What the task requires → Please copy the entries below word for word, leaving out any image.
**** Task data ****
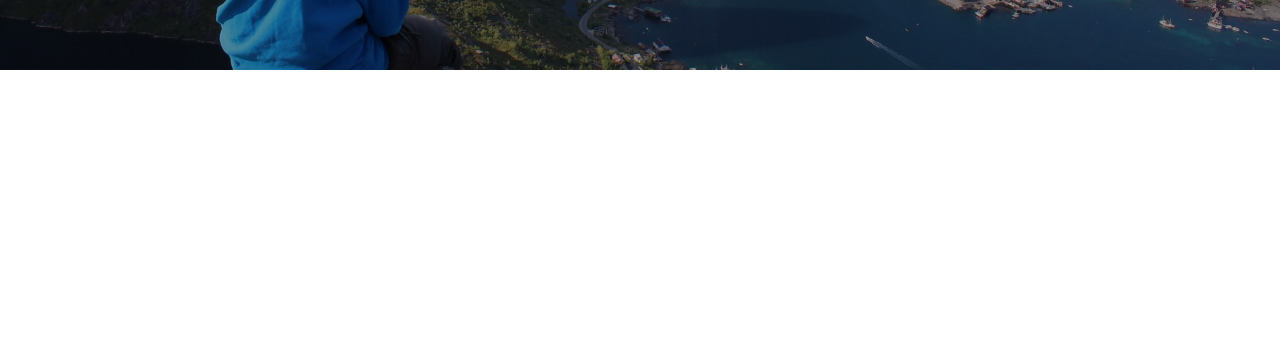
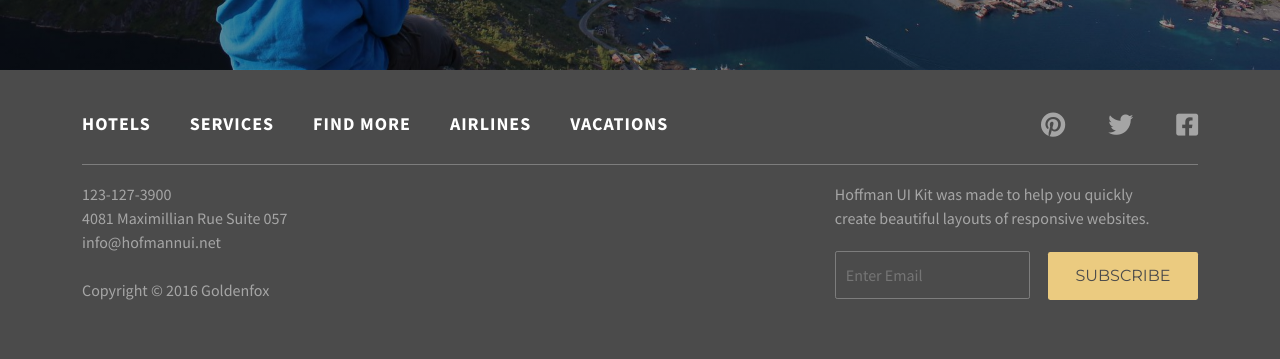
Before and after one commit to sheeps1026/portfolio-03, a plain HTML site: page index.html in a window 1280 px wide. Shown: the part 700-1059 px from the top of the page. Before the commit the page ends 800 px from the top, so only its background shows below. Drawn offline with nearby package versions, Linux system fonts and the light colour scheme.

Commit message:
Create footer.css

```diff
--- /dev/null
+++ b/CSS/screen/footer.css
@@ -0,0 +1,217 @@
+.footer {
+  text-align: center;
+  padding: 24px 0 29px;
+  color: #fff;
+  background-color: #4b4b4b;
+}
+
+.footer-nav-group::after {
+  content: "";
+  display: block;
+  width: 100%;
+  height: 1px;
+  margin-bottom: 19px;
+  background-color: #7d7d7d;
+}
+
+.footer-nav {
+  display: none;
+}
+
+.footer-social-nav {
+  margin-bottom: 21px;
+}
+
+.footer-social-links {
+  display: flex;
+  justify-content: center;
+}
+
+.footer-social-link:nth-child(2) {
+  margin: 0 31px;
+}
+
+.footer-social-link a i {
+  font-size: 18px;
+  opacity: 0.5;
+}
+
+.footer-separator {
+  display: none;
+}
+
+.footer-info {
+  display: flex;
+  flex-direction: column-reverse;
+}
+
+.footer-office address,
+.footer-office .copyright {
+  font-size: 11px;
+  line-height: 1.4545;
+  opacity: 0.5;
+}
+
+.footer-office address {
+  margin-bottom: 17px;
+}
+
+.footer-subscribe p {
+  margin-bottom: 21px;
+  font-size: 11px;
+  line-height: 1.4545;
+  opacity: 0.5;
+}
+
+.footer-subscribe form {
+  margin-bottom: 20px;
+}
+
+.footer-subscribe form input,
+.footer-subscribe form button {
+  width: 106px;
+  height: 24px;
+  border-radius: 2.1333px;
+  font-size: 11px;
+}
+
+.footer-subscribe form input {
+  margin-right: 7.6px;
+  padding-left: 10px;
+  border: 0.5333px solid #7d7d7d;
+  background: none;
+  line-height: 1.2572;
+}
+
+.footer-subscribe form button {
+  border: none;
+  background-color: #ebcb80;
+  color: #4b4b4b;
+  line-height: 1.219;
+}
+
+@media screen and (min-width: 768px) {
+  .footer {
+    padding: 28px 0 29px;
+  }
+
+  .footer-nav-group {
+    display: flex;
+    justify-content: space-between;
+    margin-bottom: 17px;
+  }
+
+  .footer-nav-group::after {
+    display: none;
+  }
+
+  .footer-nav {
+    display: block;
+  }
+
+  .footer-links {
+    display: flex;
+  }
+
+  .footer-link {
+    margin-right: 23px;
+  }
+
+  .footer-link:last-child {
+    margin-right: 0;
+  }
+
+  .footer-link a {
+    font-size: 12px;
+    font-weight: 700;
+    line-height: 1.3333;
+    letter-spacing: 0.67px;
+  }
+
+  .footer-social-nav {
+    margin-bottom: 0;
+  }
+
+  .footer-separator {
+    display: block;
+    width: 100%;
+    height: 1px;
+    margin-bottom: 11px;
+    background-color: #7d7d7d;
+  }
+
+  .footer-info {
+    flex-direction: row;
+    text-align: start;
+    justify-content: space-between;
+  }
+
+  .footer-office address {
+    margin-bottom: 16px;
+  }
+}
+
+@media screen and (min-width: 992px) {
+  .footer {
+    padding: 42px 0;
+  }
+
+  .footer-nav-group {
+    margin-bottom: 27px;
+  }
+
+  .footer-link {
+    margin-right: 39px;
+  }
+
+  .footer-link a {
+    font-size: 18px;
+    line-height: 1.3333;
+    letter-spacing: 1px;
+  }
+
+  .footer-social-link a i {
+    font-size: 25px;
+  }
+
+  .footer-social-link:nth-child(2) {
+    margin: 0 43px;
+  }
+
+  .footer-separator {
+    margin-bottom: 17px;
+  }
+
+  .footer-office address,
+  .footer-office .copyright {
+    font-size: 16px;
+    line-height: 1.5;
+  }
+
+  .footer-office address {
+    margin-bottom: 24px;
+  }
+
+  .footer-subscribe p {
+    margin-bottom: 21px;
+    font-size: 16px;
+    line-height: 1.5;
+  }
+
+  .footer-subscribe form input,
+  .footer-subscribe form button {
+    height: 48px;
+    font-size: 16px;
+  }
+
+  .footer-subscribe form input {
+    width: 195px;
+    margin-right: 15px;
+    line-height: 1.6875;
+  }
+
+  .footer-subscribe form button {
+    width: 150px;
+    line-height: 1.2187;
+  }
+}
--- a/index.html
+++ b/index.html
@@ -30,6 +30,7 @@
     <link rel="stylesheet" href="./CSS/reset-style.css" />
     <link rel="stylesheet" href="./CSS/screen/header.css" />
     <link rel="stylesheet" href="./CSS/screen/landing.css" />
+    <link rel="stylesheet" href="./CSS/screen/footer.css" />
     <link rel="stylesheet" href="./CSS/style.css" />
   </head>
   <body>
@@ -105,5 +106,78 @@
         </div>
       </div>
     </section>
+
+    <section class="footer">
+      <h1 class="sectioning-elements">Footer</h1>
+      <div class="container">
+        <div class="row">
+          <div class="col-12">
+            <div class="footer-nav-group">
+              <nav class="footer-nav">
+                <h1 class="sectioning-elements">Footer Navigation</h1>
+                <ul class="footer-links">
+                  <li class="footer-link opacity-btn">
+                    <a href="#">HOTELS</a>
+                  </li>
+                  <li class="footer-link opacity-btn">
+                    <a href="#">SERVICES</a>
+                  </li>
+                  <li class="footer-link opacity-btn">
+                    <a href="#">FIND MORE</a>
+                  </li>
+                  <li class="footer-link opacity-btn">
+                    <a href="#">AIRLINES</a>
+                  </li>
+                  <li class="footer-link opacity-btn">
+                    <a href="#">VACATIONS</a>
+                  </li>
+                </ul>
+              </nav>
+              <nav class="footer-social-nav">
+                <h1 class="sectioning-elements">Social Navigation</h1>
+                <ul class="footer-social-links">
+                  <li class="footer-social-link">
+                    <a href="#" class="opacity-btn">
+                      <i class="fab fa-pinterest"></i>
+                    </a>
+                  </li>
+                  <li class="footer-social-link">
+                    <a href="#" class="opacity-btn">
+                      <i class="fab fa-twitter"></i>
+                    </a>
+                  </li>
+                  <li class="footer-social-link">
+                    <a href="#" class="opacity-btn">
+                      <i class="fab fa-facebook-square"></i>
+                    </a>
+                  </li>
+                </ul>
+              </nav>
+            </div>
+            <div class="footer-separator"></div>
+            <div class="footer-info">
+              <div class="footer-office">
+                <address>
+                  123-127-3900<br />
+                  4081 Maximillian Rue Suite 057<br />
+                  info@hofmannui.net
+                </address>
+                <p class="copyright">Copyright © 2016 Goldenfox</p>
+              </div>
+              <div class="footer-subscribe">
+                <p>
+                  Hoffman UI Kit was made to help you quickly<br />
+                  create beautiful layouts of responsive websites.
+                </p>
+                <form action="" method="POST">
+                  <input type="email" placeholder="Enter Email" />
+                  <button class="montserrat" type="button">SUBSCRIBE</button>
+                </form>
+              </div>
+            </div>
+          </div>
+        </div>
+      </div>
+    </section>
   </body>
 </html>
```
****
Result below →
Before and after one commit to sheeps1026/portfolio-03, a plain HTML site: page index.html in a window 1280 px wide. Shown: the part 700-1059 px from the top of the page. Before the commit the page ends 800 px from the top, so only its background shows below. Drawn offline with nearby package versions, Linux system fonts and the light colour scheme.

Commit message:
Create footer.css

```diff
--- /dev/null
+++ b/CSS/screen/footer.css
@@ -0,0 +1,217 @@
+.footer {
+  text-align: center;
+  padding: 24px 0 29px;
+  color: #fff;
+  background-color: #4b4b4b;
+}
+
+.footer-nav-group::after {
+  content: "";
+  display: block;
+  width: 100%;
+  height: 1px;
+  margin-bottom: 19px;
+  background-color: #7d7d7d;
+}
+
+.footer-nav {
+  display: none;
+}
+
+.footer-social-nav {
+  margin-bottom: 21px;
+}
+
+.footer-social-links {
+  display: flex;
+  justify-content: center;
+}
+
+.footer-social-link:nth-child(2) {
+  margin: 0 31px;
+}
+
+.footer-social-link a i {
+  font-size: 18px;
+  opacity: 0.5;
+}
+
+.footer-separator {
+  display: none;
+}
+
+.footer-info {
+  display: flex;
+  flex-direction: column-reverse;
+}
+
+.footer-office address,
+.footer-office .copyright {
+  font-size: 11px;
+  line-height: 1.4545;
+  opacity: 0.5;
+}
+
+.footer-office address {
+  margin-bottom: 17px;
+}
+
+.footer-subscribe p {
+  margin-bottom: 21px;
+  font-size: 11px;
+  line-height: 1.4545;
+  opacity: 0.5;
+}
+
+.footer-subscribe form {
+  margin-bottom: 20px;
+}
+
+.footer-subscribe form input,
+.footer-subscribe form button {
+  width: 106px;
+  height: 24px;
+  border-radius: 2.1333px;
+  font-size: 11px;
+}
+
+.footer-subscribe form input {
+  margin-right: 7.6px;
+  padding-left: 10px;
+  border: 0.5333px solid #7d7d7d;
+  background: none;
+  line-height: 1.2572;
+}
+
+.footer-subscribe form button {
+  border: none;
+  background-color: #ebcb80;
+  color: #4b4b4b;
+  line-height: 1.219;
+}
+
+@media screen and (min-width: 768px) {
+  .footer {
+    padding: 28px 0 29px;
+  }
+
+  .footer-nav-group {
+    display: flex;
+    justify-content: space-between;
+    margin-bottom: 17px;
+  }
+
+  .footer-nav-group::after {
+    display: none;
+  }
+
+  .footer-nav {
+    display: block;
+  }
+
+  .footer-links {
+    display: flex;
+  }
+
+  .footer-link {
+    margin-right: 23px;
+  }
+
+  .footer-link:last-child {
+    margin-right: 0;
+  }
+
+  .footer-link a {
+    font-size: 12px;
+    font-weight: 700;
+    line-height: 1.3333;
+    letter-spacing: 0.67px;
+  }
+
+  .footer-social-nav {
+    margin-bottom: 0;
+  }
+
+  .footer-separator {
+    display: block;
+    width: 100%;
+    height: 1px;
+    margin-bottom: 11px;
+    background-color: #7d7d7d;
+  }
+
+  .footer-info {
+    flex-direction: row;
+    text-align: start;
+    justify-content: space-between;
+  }
+
+  .footer-office address {
+    margin-bottom: 16px;
+  }
+}
+
+@media screen and (min-width: 992px) {
+  .footer {
+    padding: 42px 0;
+  }
+
+  .footer-nav-group {
+    margin-bottom: 27px;
+  }
+
+  .footer-link {
+    margin-right: 39px;
+  }
+
+  .footer-link a {
+    font-size: 18px;
+    line-height: 1.3333;
+    letter-spacing: 1px;
+  }
+
+  .footer-social-link a i {
+    font-size: 25px;
+  }
+
+  .footer-social-link:nth-child(2) {
+    margin: 0 43px;
+  }
+
+  .footer-separator {
+    margin-bottom: 17px;
+  }
+
+  .footer-office address,
+  .footer-office .copyright {
+    font-size: 16px;
+    line-height: 1.5;
+  }
+
+  .footer-office address {
+    margin-bottom: 24px;
+  }
+
+  .footer-subscribe p {
+    margin-bottom: 21px;
+    font-size: 16px;
+    line-height: 1.5;
+  }
+
+  .footer-subscribe form input,
+  .footer-subscribe form button {
+    height: 48px;
+    font-size: 16px;
+  }
+
+  .footer-subscribe form input {
+    width: 195px;
+    margin-right: 15px;
+    line-height: 1.6875;
+  }
+
+  .footer-subscribe form button {
+    width: 150px;
+    line-height: 1.2187;
+  }
+}
--- a/index.html
+++ b/index.html
@@ -30,6 +30,7 @@
     <link rel="stylesheet" href="./CSS/reset-style.css" />
     <link rel="stylesheet" href="./CSS/screen/header.css" />
     <link rel="stylesheet" href="./CSS/screen/landing.css" />
+    <link rel="stylesheet" href="./CSS/screen/footer.css" />
     <link rel="stylesheet" href="./CSS/style.css" />
   </head>
   <body>
@@ -105,5 +106,78 @@
         </div>
       </div>
     </section>
+
+    <section class="footer">
+      <h1 class="sectioning-elements">Footer</h1>
+      <div class="container">
+        <div class="row">
+          <div class="col-12">
+            <div class="footer-nav-group">
+              <nav class="footer-nav">
+                <h1 class="sectioning-elements">Footer Navigation</h1>
+                <ul class="footer-links">
+                  <li class="footer-link opacity-btn">
+                    <a href="#">HOTELS</a>
+                  </li>
+                  <li class="footer-link opacity-btn">
+                    <a href="#">SERVICES</a>
+                  </li>
+                  <li class="footer-link opacity-btn">
+                    <a href="#">FIND MORE</a>
+                  </li>
+                  <li class="footer-link opacity-btn">
+                    <a href="#">AIRLINES</a>
+                  </li>
+                  <li class="footer-link opacity-btn">
+                    <a href="#">VACATIONS</a>
+                  </li>
+                </ul>
+              </nav>
+              <nav class="footer-social-nav">
+                <h1 class="sectioning-elements">Social Navigation</h1>
+                <ul class="footer-social-links">
+                  <li class="footer-social-link">
+                    <a href="#" class="opacity-btn">
+                      <i class="fab fa-pinterest"></i>
+                    </a>
+                  </li>
+                  <li class="footer-social-link">
+                    <a href="#" class="opacity-btn">
+                      <i class="fab fa-twitter"></i>
+                    </a>
+                  </li>
+                  <li class="footer-social-link">
+                    <a href="#" class="opacity-btn">
+                      <i class="fab fa-facebook-square"></i>
+                    </a>
+                  </li>
+                </ul>
+              </nav>
+            </div>
+            <div class="footer-separator"></div>
+            <div class="footer-info">
+              <div class="footer-office">
+                <address>
+                  123-127-3900<br />
+                  4081 Maximillian Rue Suite 057<br />
+                  info@hofmannui.net
+                </address>
+                <p class="copyright">Copyright © 2016 Goldenfox</p>
+              </div>
+              <div class="footer-subscribe">
+                <p>
+                  Hoffman UI Kit was made to help you quickly<br />
+                  create beautiful layouts of responsive websites.
+                </p>
+                <form action="" method="POST">
+                  <input type="email" placeholder="Enter Email" />
+                  <button class="montserrat" type="button">SUBSCRIBE</button>
+                </form>
+              </div>
+            </div>
+          </div>
+        </div>
+      </div>
+    </section>
   </body>
 </html>
```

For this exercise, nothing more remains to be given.